Problem requirements »
Read the records below and report each line in which "axes" occurs.

======== Exercise inputs

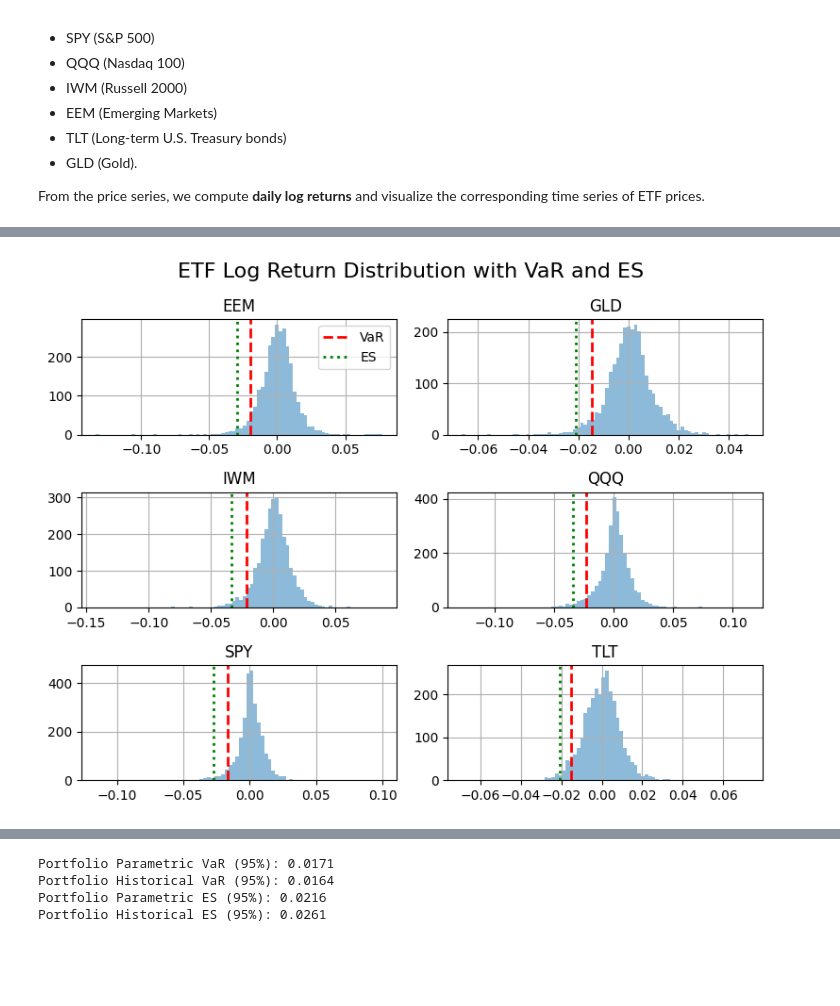
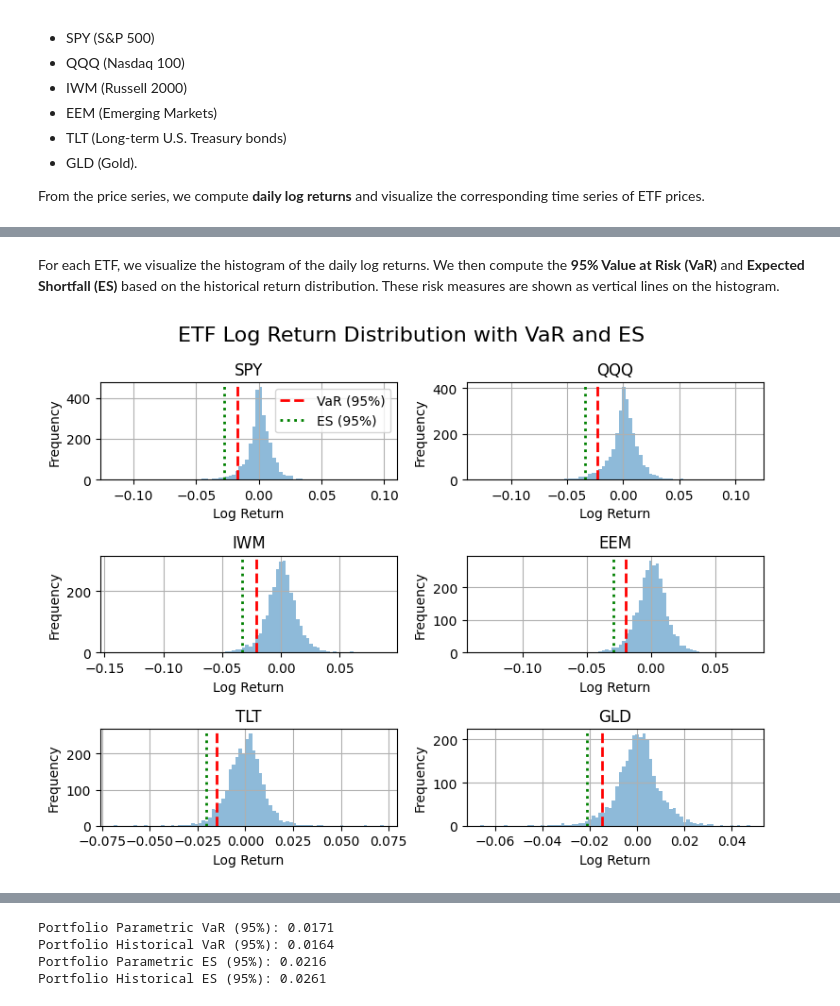
Before and after one commit to hsiuhsil/options_futures_derivatives, a Jupyter notebook: notebooks/Value at Risk and Expected Shortfall.ipynb, the cells around one changed output, grey strips where cells are left out. Saved outputs shown, nothing was run; the diff lists cells and outputs as text; code cells hidden in the pictures; blank space fills up the shorter version.

Commit message:
Add description for portfolio risk analysis section

```diff
--- a/notebooks/Value at Risk and Expected Shortfall.ipynb
+++ b/notebooks/Value at Risk and Expected Shortfall.ipynb
@@ -101,34 +101,39 @@ Date
 [figure]
+# %% [markdown]
+For each ETF, we visualize the histogram of the daily log returns.
+We then compute the **95% Value at Risk (VaR)** and **Expected Shortfall (ES)** based on the historical return distribution.
+These risk measures are shown as vertical lines on the histogram.
 # %%
-
 k = 0.05
 
 fig, axes = plt.subplots(3, 2, figsize=(8, 6))
 axes = axes.flatten()
 
-for i, col in enumerate(log_returns.columns):
+for i, col in enumerate(tickers):
 
     returns = log_returns[col].dropna()
 
     var = -historical_var(returns, k)
     es = -historical_es(returns, k)
 
     ax = axes[i]
 
     ax.hist(returns, bins=80, alpha=0.5)
 
-    ax.axvline(var, linestyle="--", color='r', linewidth=2, label="VaR")
-    ax.axvline(es, linestyle=":", color='g', linewidth=2, label="ES")
+    ax.axvline(var, linestyle="--", color='r', linewidth=2, label="VaR (95%)")
+    ax.axvline(es, linestyle=":", color='g', linewidth=2, label="ES (95%)")
 
     ax.set_title(col)
+    ax.set_xlabel('Log Return')
+    ax.set_ylabel('Frequency')
     ax.grid(True)
 
 fig.suptitle("ETF Log Return Distribution with VaR and ES", fontsize=16)
 
 # show legend only once
 axes[0].legend()
 
 plt.tight_layout()
 plt.show()
 # %% [output]
-[figure, old version]
+[figure, new version]
```
Also changed, not shown: parts of 11 cells of this notebook.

================

Answer section »
 fig, axes = plt.subplots(3, 2, figsize=(8, 6))
 axes = axes.flatten()
     ax = axes[i]
 axes[0].legend()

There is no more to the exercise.